“Auditing firms must fully comprehend the industries of their clients. KPMG retained a new client and failed to grasp how it valued oil and gas properties,” Walter E. Jospin, director of the SEC’s Atlanta regional office, said in a press release issued on Tuesday that announced the settlement.
The case involved “improper professional conduct and securities law violations” by KPMG and John Riordan, the firm’s engagement partner in charge of the 2011 audit of the financials of Miller Energy Resources. Riordan, who has been the managing partner of KPMG’s Knoxville, Tenn., office since 2013, agreed to pay $25,000 in penalties and be suspended from appearing or practicing before the SEC as an accountant.
Neither KPMG nor Riordan admitted or denied the charges. “This matter is related to audit work performed in 2011. KPMG is committed to the highest standards of professionalism, integrity, and quality, and we have fully cooperated with our regulators to reach a resolution,” the firm said in a prepared statement obtained by CFO.
During its fiscal 2010, Miller Energy bought oil and gas interests in Alaska for an amount the company estimated at $4.5 million.

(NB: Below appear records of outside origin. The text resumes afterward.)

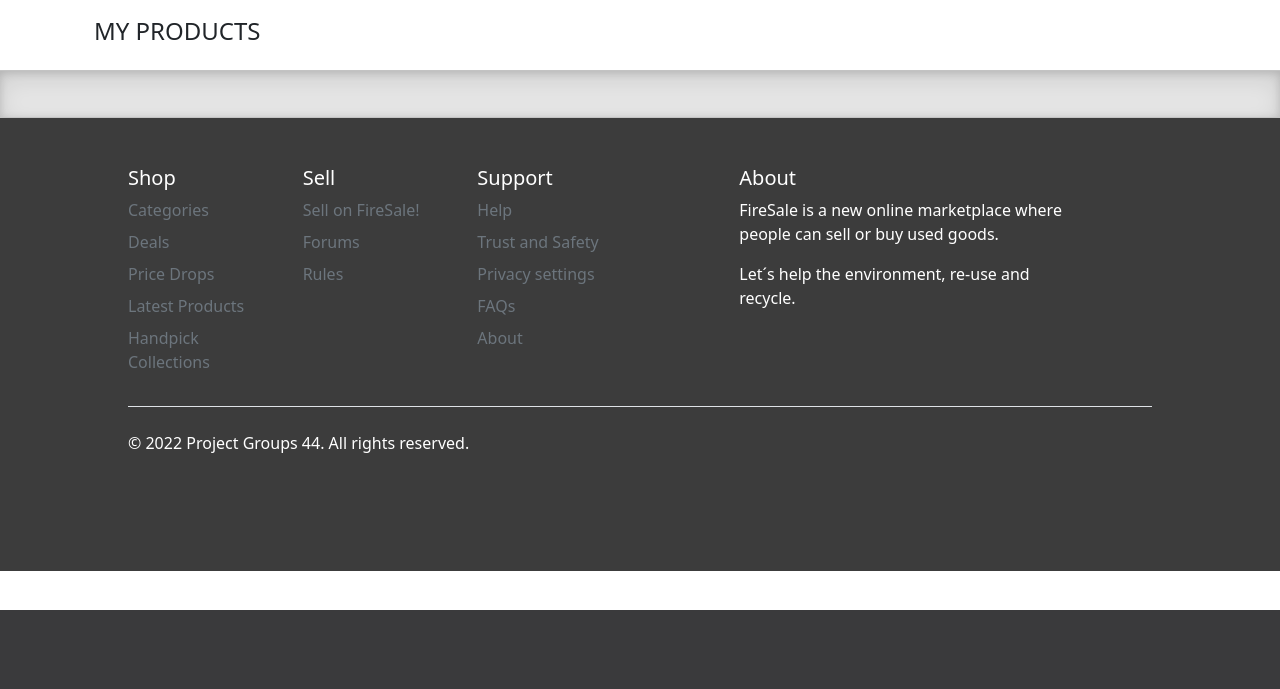
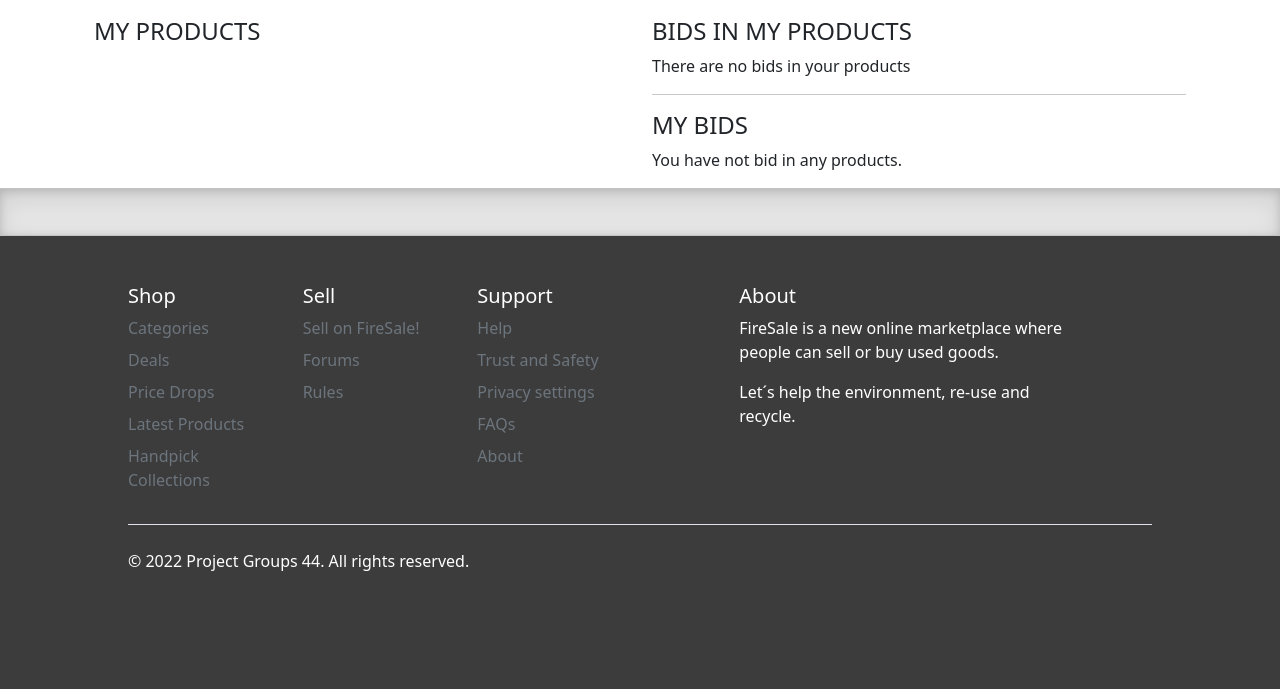
Before and after one commit to tjorvio/django-tango, a Django app: template templates/user/profile.html in a window 1280 px wide. Shown: the part 190-879 px from the top of the page. Before the commit the page ends 800 px from the top, so only its background shows below. Run offline with Django 4.2, Linux system fonts and the light colour scheme; the template is opened without the code that fills it, so the values that code supplies are empty; some libraries are stand-ins or nearby versions.

Commit message:
Profile page minor fixes

```diff
--- a/templates/product/profile_product.html
+++ b/templates/product/profile_product.html
@@ -2,7 +2,11 @@
     <img class="profile-product-img" src="{{ product.picture_set.first.picturedata.url }}" alt="Product picture">
     <a href="/products/{{ product.id }}">
         <h4>{{ product.name }}</h4>
-        <p><strong>€ {{ product.price }}</strong></p>
+        {% if product.SoldOrNot == 0 %}
+            <p><strong>€ {{ product.price }}</strong></p>
+        {% else %}
+            <p><strong>Product Sold</strong></p>
+        {% endif %}
     </a>
    <!-- <form class="form from-horizontal" action="{% url 'edit_product' product.id  %}" method="get">
         {% csrf_token %}
--- a/templates/user/profile.html
+++ b/templates/user/profile.html
@@ -27,17 +27,22 @@
                 {% endfor %}
             </div>
             <div class="col">
+                <h4>BIDS IN MY PRODUCTS</h4>
                 {% if open_bids %}
-                    <h4>BIDS</h4>
                     {% for bid in open_bids %}
                         {% include 'user/open_bid.html' with bid=bid %}
                     {% endfor %}
+                {% else %}
+                    <span>There are no bids in your products</span>
+                <hr/>
                 {% endif %}
+                <h4>MY BIDS</h4>
                 {% if my_bids %}
-                    <h4>MY BIDS</h4>
                     {% for bid in my_bids %}
                         {% include 'user/my_bid.html' with bid=bid %}
                     {% endfor %}
+                {% else %}
+                    <span>You have not bid in any products.</span>
                 {% endif %}
             </div>
         </div>
```
Also changed, not shown: static/upload_images/284a4e86-0f38-47a5-985b-ee46f7a74ad0.jpg (added), static/upload_images/2a65ffa7-2358-4aee-83dc-8c00d4987957.JPG (added), static/upload_images/2f418bbc-4d02-4186-ab61-2b01f113164a.jpg (added), static/upload_images/75c6fa4e-e6fc-46e1-b420-42fb9a3930c2.jpg (added), static/upload_images/9ae5d6b3-4c83-4c1e-b1ee-489efb7eba64.JPG (added).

Later, in violation of GAAP, Miller reported those assets at an inflated value of $480 million in its fiscal 2010 financial statements, according to the SEC’s settled order.
In Miller Energy’s fiscal year 2011, the year following the acquisition of the Alaska assets, the company hired KPMG as its auditor. The audit firm issued an audit report containing an unqualified opinion on Miller Energy’s fiscal 2011 financial statements.
But as they conducted the audit and reviewed Miller’s financials for fiscal 2011 and the third quarter of fiscal 2011, KPMG and Riordan failed to comply with Public Company Accounting Oversight Board standards.
The PCAOB standards required KPMG, as part of its 2011 audit, to analyze the effect of Miller’s opening account balances, including the value of its oil and gas properties, on its current-year financials, according to the order.
But “KPMG and Riordan failed to obtain sufficient competent evidence regarding the impact of the opening balances on the current-year financial statements, despite knowing that no proper fair-value assessment had been performed by management in the prior year,” the SEC charged.
Without admitting or denying the charges the SEC had brought against it, Miller Energy agreed to pay $5 million in civil penalties in a 2016 settlement.